(Records for the task Opens)

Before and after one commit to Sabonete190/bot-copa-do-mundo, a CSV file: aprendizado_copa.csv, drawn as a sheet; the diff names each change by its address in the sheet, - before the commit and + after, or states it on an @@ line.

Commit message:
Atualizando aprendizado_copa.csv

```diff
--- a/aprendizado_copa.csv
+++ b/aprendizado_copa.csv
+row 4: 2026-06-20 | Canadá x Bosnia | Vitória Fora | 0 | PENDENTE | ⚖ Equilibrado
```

(Records for the task Closes)
(Records for the task Opens)

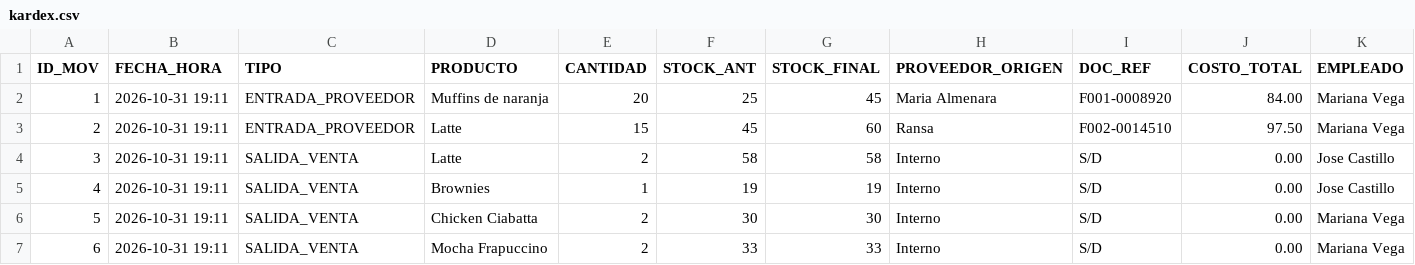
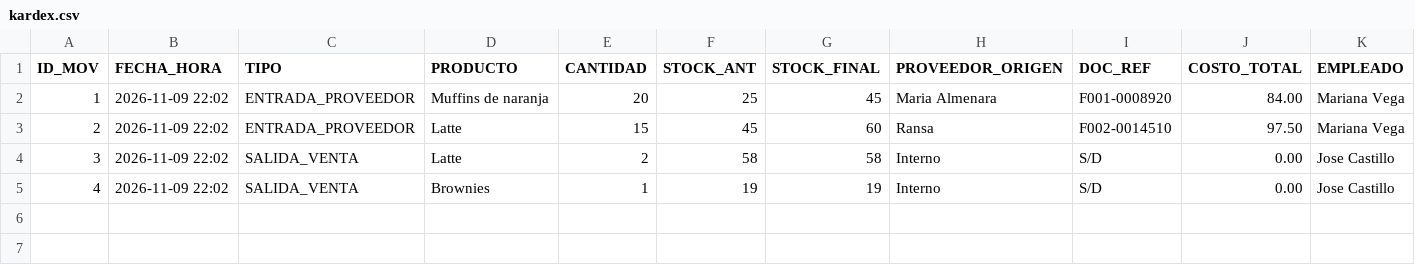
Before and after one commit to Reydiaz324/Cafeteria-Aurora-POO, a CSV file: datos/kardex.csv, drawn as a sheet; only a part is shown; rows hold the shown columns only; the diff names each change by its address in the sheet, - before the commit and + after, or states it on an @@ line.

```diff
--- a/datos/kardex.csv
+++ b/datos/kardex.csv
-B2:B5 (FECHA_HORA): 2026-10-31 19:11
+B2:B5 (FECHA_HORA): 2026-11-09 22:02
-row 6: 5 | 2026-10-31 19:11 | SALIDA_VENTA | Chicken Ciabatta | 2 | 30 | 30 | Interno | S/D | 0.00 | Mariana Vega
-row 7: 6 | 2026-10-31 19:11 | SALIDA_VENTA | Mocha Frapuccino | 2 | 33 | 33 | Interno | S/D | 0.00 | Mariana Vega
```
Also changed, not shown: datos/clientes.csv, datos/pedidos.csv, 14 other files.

(Records for the task Closes)

# Task goal
Please filter the data down to the lines containing the word "kardex".

# Solved exercise
Before and after one commit to Reydiaz324/Cafeteria-Aurora-POO, a CSV file: datos/kardex.csv, drawn as a sheet; only a part is shown; rows hold the shown columns only; the diff names each change by its address in the sheet, - before the commit and + after, or states it on an @@ line.
--- a/datos/kardex.csv
+++ b/datos/kardex.csv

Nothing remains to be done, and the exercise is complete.